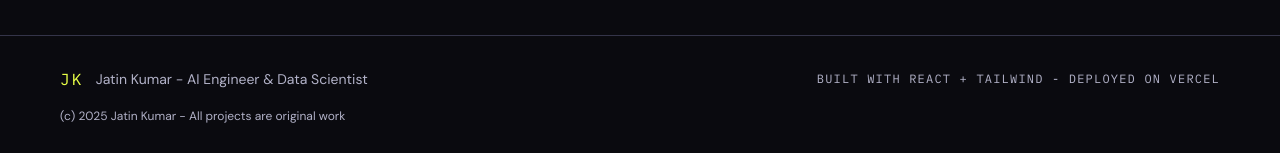
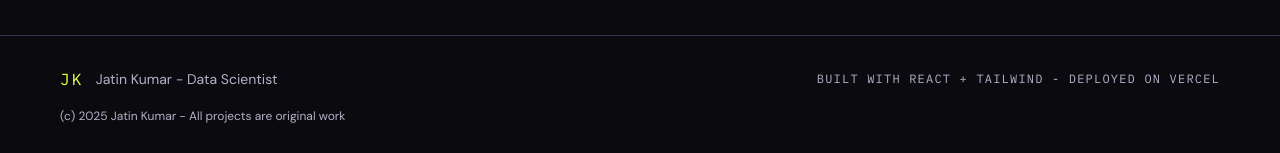
Before and after one commit to Jatin23K/jatin-portfolio, a React (Vite) app: page / in a window 1280 px wide. Shown: the part 7302-7455 px from the top of the page. Built offline with nearby package versions, Linux system fonts and the light colour scheme; no server answers.

Commit message:
chore: align brand role to data scientist

```diff
--- a/src/data/site.ts
+++ b/src/data/site.ts
@@ -74,7 +74,7 @@ export interface SiteContent {
 export const siteContent: SiteContent = {
   brand: {
     monogram: 'JK',
-    role: 'Jatin Kumar - AI Engineer & Data Scientist',
+    role: 'Jatin Kumar - Data Scientist',
     resumeLabel: 'Download Resume',
     resumeUrl: '/resume.pdf',
   },
```
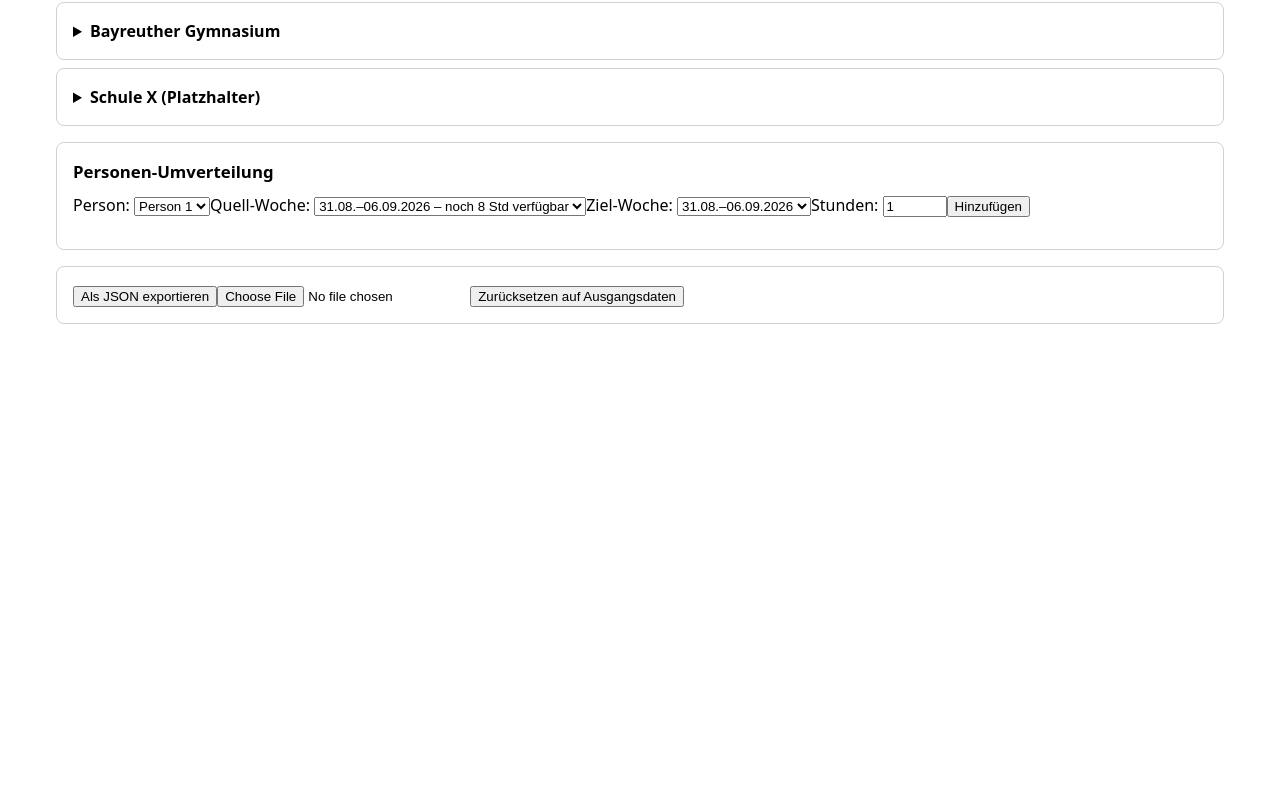
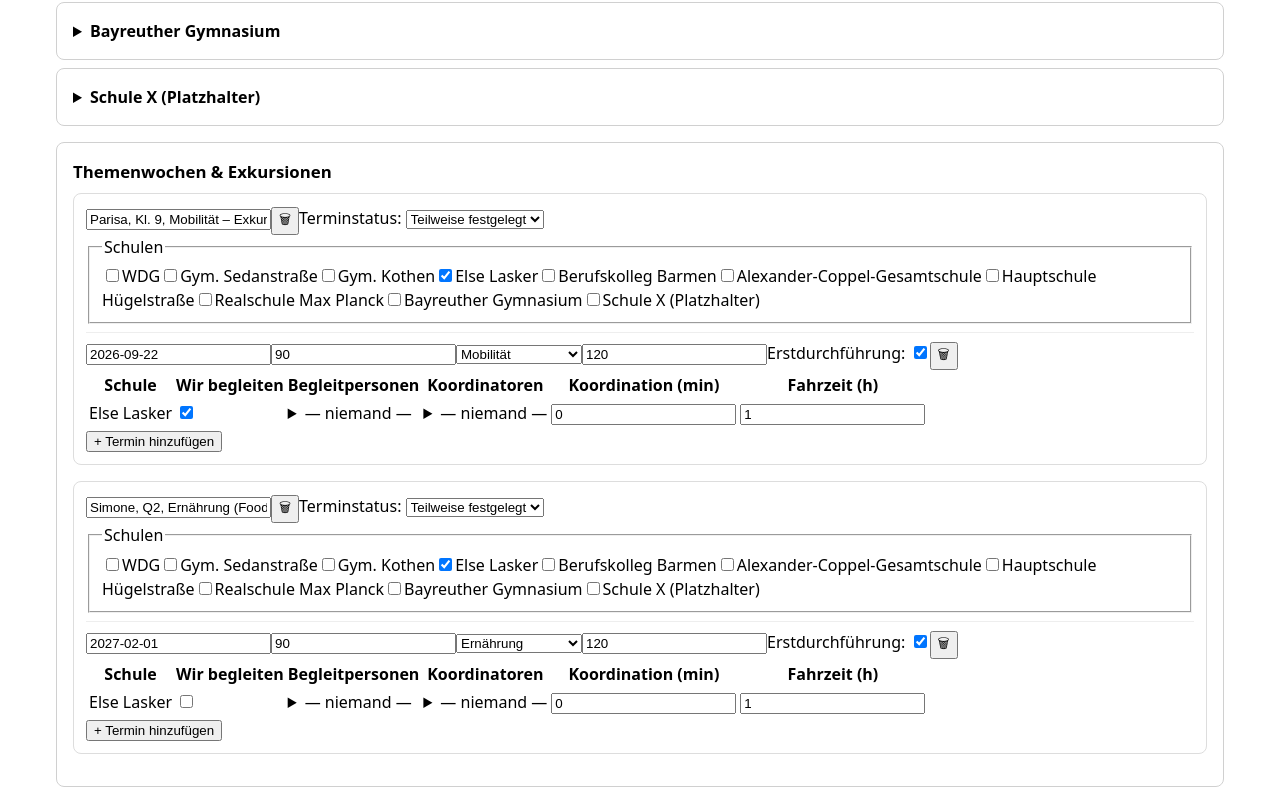
Before and after one commit to paulmeyerthkoeln-cloud/kapazitaetsrechner-schulbegleitung, a React (Vite) app: page / in a window 1280 px wide. Shown: the part 2388-3189 px from the top of the page. Before the commit the page ends 2744 px from the top, so only its background shows below. Built offline with nearby package versions, Linux system fonts and the light colour scheme.

Commit message:
feat(berechnungstool): wire VeranstaltungenUebersicht and Veranstaltung CRUD into App

```diff
--- a/src/App.tsx
+++ b/src/App.tsx
@@ -7,6 +7,7 @@ import { PersonenTabelle } from './components/PersonenTabelle'
 import { PersonenKapazitaetsUebersicht } from './components/PersonenKapazitaetsUebersicht'
 import { EngpassBericht } from './components/EngpassBericht'
 import { ThemenUebersicht } from './components/ThemenUebersicht'
+import { VeranstaltungenUebersicht } from './components/VeranstaltungenUebersicht'
 import { PersonenUmverteilung } from './components/PersonenUmverteilung'
 import { ExportImport } from './components/ExportImport'
 
@@ -26,6 +27,15 @@ export default function App() {
     setReiheTitel,
     setReiheTerminstatus,
     setReiheEinheiten,
+    addVeranstaltung,
+    removeVeranstaltung,
+    setVeranstaltungTitel,
+    setVeranstaltungTerminstatus,
+    setVeranstaltungSchulen,
+    addVeranstaltungTermin,
+    removeVeranstaltungTermin,
+    setVeranstaltungTerminFelder,
+    setSchulBesetzungFelder,
     addPersonenUmverteilung,
     removePersonenUmverteilung,
     ergebnis,
@@ -36,12 +46,6 @@ export default function App() {
     importError,
     zuruecksetzen,
   } = useAppData()
-
-  const themenwochen = Array.from(
-    new Set(
-      data.schulen.flatMap((s) => s.reihen.flatMap((r) => r.einheiten.map((e) => e.themenwoche).filter((t): t is string => !!t)))
-    )
-  )
 
   return (
     <main style={{ maxWidth: '75rem', margin: '0 auto', padding: '1rem' }}>
@@ -78,7 +82,6 @@ export default function App() {
         schulen={data.schulen}
         settings={data.settings}
         personen={data.personen}
-        themenwochen={themenwochen}
         onEinheitToggle={setEinheitBegleitung}
         onEinheitAdd={addEinheit}
         onEinheitRemove={removeEinheit}
@@ -88,8 +91,25 @@ export default function App() {
         onReiheAdd={addReihe}
         onReiheRemove={removeReihe}
         onReiheTitelChange={setReiheTitel}
+        onVeranstaltungAdd={addVeranstaltung}
         ferien={data.kalender.ferien}
       />
+      <div className="card">
+        <VeranstaltungenUebersicht
+          veranstaltungen={data.veranstaltungen}
+          schulen={data.schulen}
+          personen={data.personen}
+          onAdd={addVeranstaltung}
+          onRemove={removeVeranstaltung}
+          onTitelChange={setVeranstaltungTitel}
+          onTerminstatusChange={setVeranstaltungTerminstatus}
+          onSchulenChange={setVeranstaltungSchulen}
+          onTerminAdd={addVeranstaltungTermin}
+          onTerminRemove={removeVeranstaltungTermin}
+          onTerminFelderChange={setVeranstaltungTerminFelder}
+          onBesetzungFelderChange={setSchulBesetzungFelder}
+        />
+      </div>
       <div className="card">
         <PersonenUmverteilung
           personen={data.personen}
```
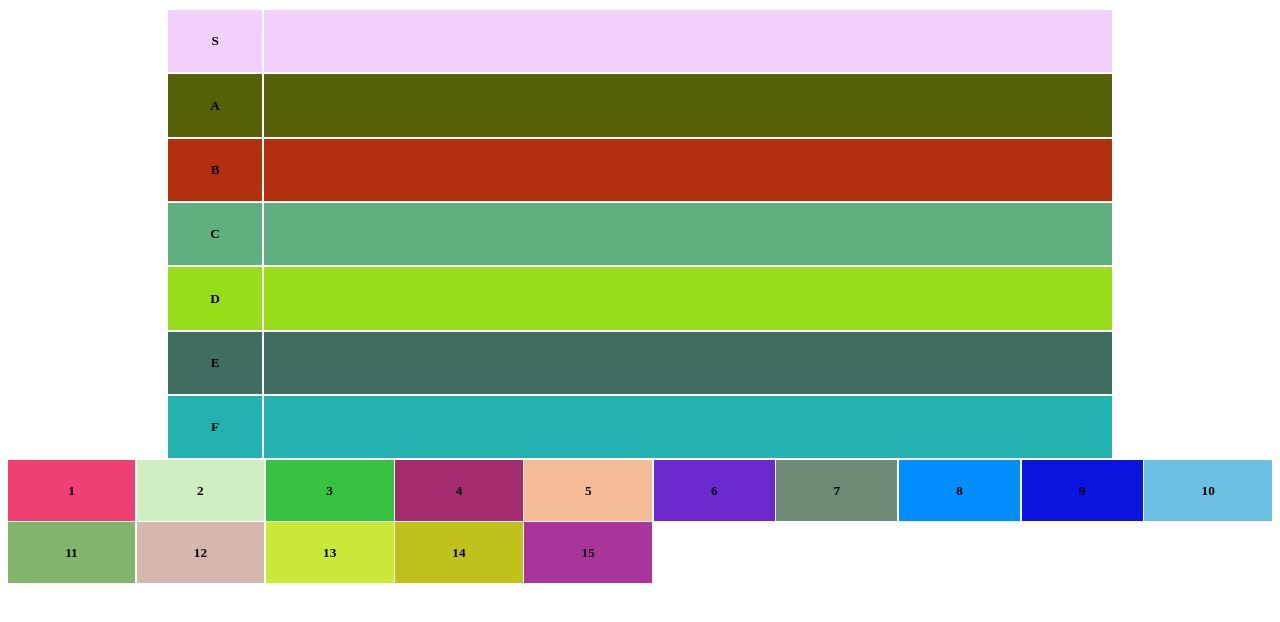
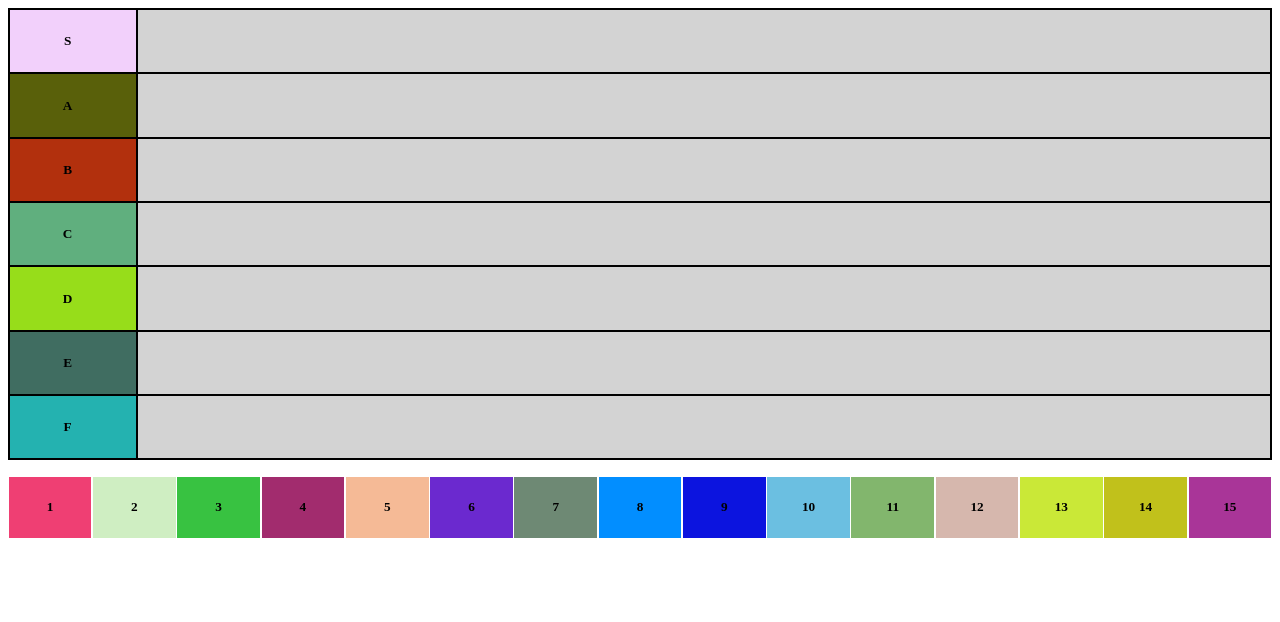
Before and after one commit to vincitaylaran/tier-list, a React (Create React App) app: page / in a window 1280 px wide. Shown: the top 622 px of the page. Built offline with nearby package versions, Linux system fonts and the light colour scheme.

Commit message:
write logic to add item to row items, minor styling tweaks

```diff
--- a/src/components/Item.js
+++ b/src/components/Item.js
@@ -6,6 +6,8 @@ import { Draggable } from "react-beautiful-dnd";
 const Container = styled.div`
   display: flex;
   justify-content: center;
+  width: 10rem;
+  margin: 0.05rem;
 
   ${({ color = chroma.random() }) => css`
     background-color: ${color};
--- a/src/components/ItemsGrid.js
+++ b/src/components/ItemsGrid.js
@@ -4,16 +4,13 @@ import { Droppable } from "react-beautiful-dnd";
 import Item from "./Item";
 
 const Grid = styled.div`
-  display: grid;
-  grid-template-columns: auto auto auto auto auto auto auto auto auto auto;
-  grid-column-gap: 0.1rem;
-  grid-row-gap: 0.1rem;
+  display: flex;
 `;
 
 class ItemsGrid extends Component {
   render() {
     return (
-      <Droppable droppableId={this.props.id}>
+      <Droppable droppableId={this.props.id} direction="horizontal">
         {(provided) => {
           return (
             <Grid ref={provided.innerRef} {...provided.droppableProps}>
--- a/src/components/Table.js
+++ b/src/components/Table.js
@@ -3,27 +3,20 @@ import styled from "styled-components";
 
 import TableRow from "./TableRow";
 
-const Container = styled.div`
-  display: flex;
-  justify-content: center;
-`;
-
 const StyledTable = styled.table`
-  width: 75%;
+  width: 100%;
 `;
 
 class Table extends Component {
   render() {
     return (
-      <Container>
-        <StyledTable>
-          <tbody>
-            {this.props.data.map((item) => (
-              <TableRow data={item.tierValue} key={item.rowId} />
-            ))}
-          </tbody>
-        </StyledTable>
-      </Container>
+      <StyledTable>
+        <tbody>
+          {this.props.data.map((row, index) => (
+            <TableRow data={row.tierValue} key={index} id={row.rowId} />
+          ))}
+        </tbody>
+      </StyledTable>
     );
   }
 }
--- a/src/components/TableRow.js
+++ b/src/components/TableRow.js
@@ -1,6 +1,9 @@
 import React, { Component } from "react";
 import styled, { css } from "styled-components";
 import chroma from "chroma-js";
+import { Droppable } from "react-beautiful-dnd";
+
+// TODO: create a component/view for the item.
 
 const StyledTableRow = styled.tr`
   ${({ color = chroma.random() }) => css`
@@ -11,11 +14,14 @@ const StyledTableRow = styled.tr`
 const RowValueContainer = styled.td`
   display: flex;
   justify-content: center;
+  width: 90%;
 `;
 
 const RowItems = styled.td`
   width: 90%;
   padding-left: 0.5rem;
+  background-color: ${(props) =>
+    props.isDraggingOver ? "lightgrey" : "lightgrey"};
 `;
 
 const RowValueText = styled.h5`
@@ -29,7 +35,17 @@ class TableRow extends Component {
         <RowValueContainer>
           <RowValueText>{this.props.data}</RowValueText>
         </RowValueContainer>
-        <RowItems />
+        <Droppable droppableId={this.props.id} direction="horizontal">
+          {(provided, snapshot) => (
+            <RowItems
+              isDraggingOver={snapshot.isDraggingOver}
+              ref={provided.innerRef}
+              {...provided.droppableProps}
+            >
+              {provided.placeholder}
+            </RowItems>
+          )}
+        </Droppable>
       </StyledTableRow>
     );
   }
--- a/src/components/TierList.js
+++ b/src/components/TierList.js
@@ -7,25 +7,52 @@ import ItemsGrid from "./ItemsGrid";
 
 import { DragDropContext } from "react-beautiful-dnd";
 
+import styled from "styled-components";
+
+const Container = styled.div``;
+
+const TableContainer = styled.div`
+  background-color: black;
+  margin-bottom: 1rem;
+`;
+
 class TierList extends Component {
   state = {
     rows: initialData.rows,
     items: initialData.items,
   };
 
-  onDragEnd = (required) => {};
+  onDragEnd = async (required) => {
+    const { source, destination } = required;
+
+    // create deep copies of the 'rows' and 'items' in state.
+    let rows = JSON.parse(JSON.stringify(this.state.rows));
+    let items = JSON.parse(JSON.stringify(this.state.items));
+
+    let item = items.gridMain.gridItems.splice(source.index - 1, 1)[0];
+
+    rows.forEach((row) => {
+      if (row.rowId === destination.droppableId) {
+        row.items.splice(destination.index - 1, 0, item);
+      }
+    });
+
+    await this.setState({ rows });
+  };
 
   render() {
     return (
-      <div>
+      <Container>
         <DragDropContext onDragEnd={this.onDragEnd}>
-          <Table data={this.state.rows} />
+          <TableContainer>
+            <Table data={this.state.rows} />
+          </TableContainer>
           <ItemsGrid
             data={this.state.items.gridMain.gridItems}
             id={this.state.items.gridMain.gridId}
           />
         </DragDropContext>
-      </div>
+      </Container>
     );
   }
 }
--- a/src/initial-data.js
+++ b/src/initial-data.js
@@ -1,12 +1,12 @@
 export const initialData = {
   rows: [
-    { rowId: "row-1", tierValue: "S", itemIds: [] },
-    { rowId: "row-2", tierValue: "A", itemIds: [] },
-    { rowId: "row-3", tierValue: "B", itemIds: [] },
-    { rowId: "row-4", tierValue: "C", itemIds: [] },
-    { rowId: "row-5", tierValue: "D", itemIds: [] },
-    { rowId: "row-6", tierValue: "E", itemIds: [] },
-    { rowId: "row-7", tierValue: "F", itemIds: [] },
+    { rowId: "row-1", tierValue: "S", items: [] },
+    { rowId: "row-2", tierValue: "A", items: [] },
+    { rowId: "row-3", tierValue: "B", items: [] },
+    { rowId: "row-4", tierValue: "C", items: [] },
+    { rowId: "row-5", tierValue: "D", items: [] },
+    { rowId: "row-6", tierValue: "E", items: [] },
+    { rowId: "row-7", tierValue: "F", items: [] },
   ],
   items: {
     gridMain: {
```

○ ○ ○ ○ ○

_DIRECTIONS_.
A copy of each line above that holds the word "initialData" is the expected answer.

_WRITTEN RESPONSE_.
     rows: initialData.rows,
     items: initialData.items,
 export const initialData = {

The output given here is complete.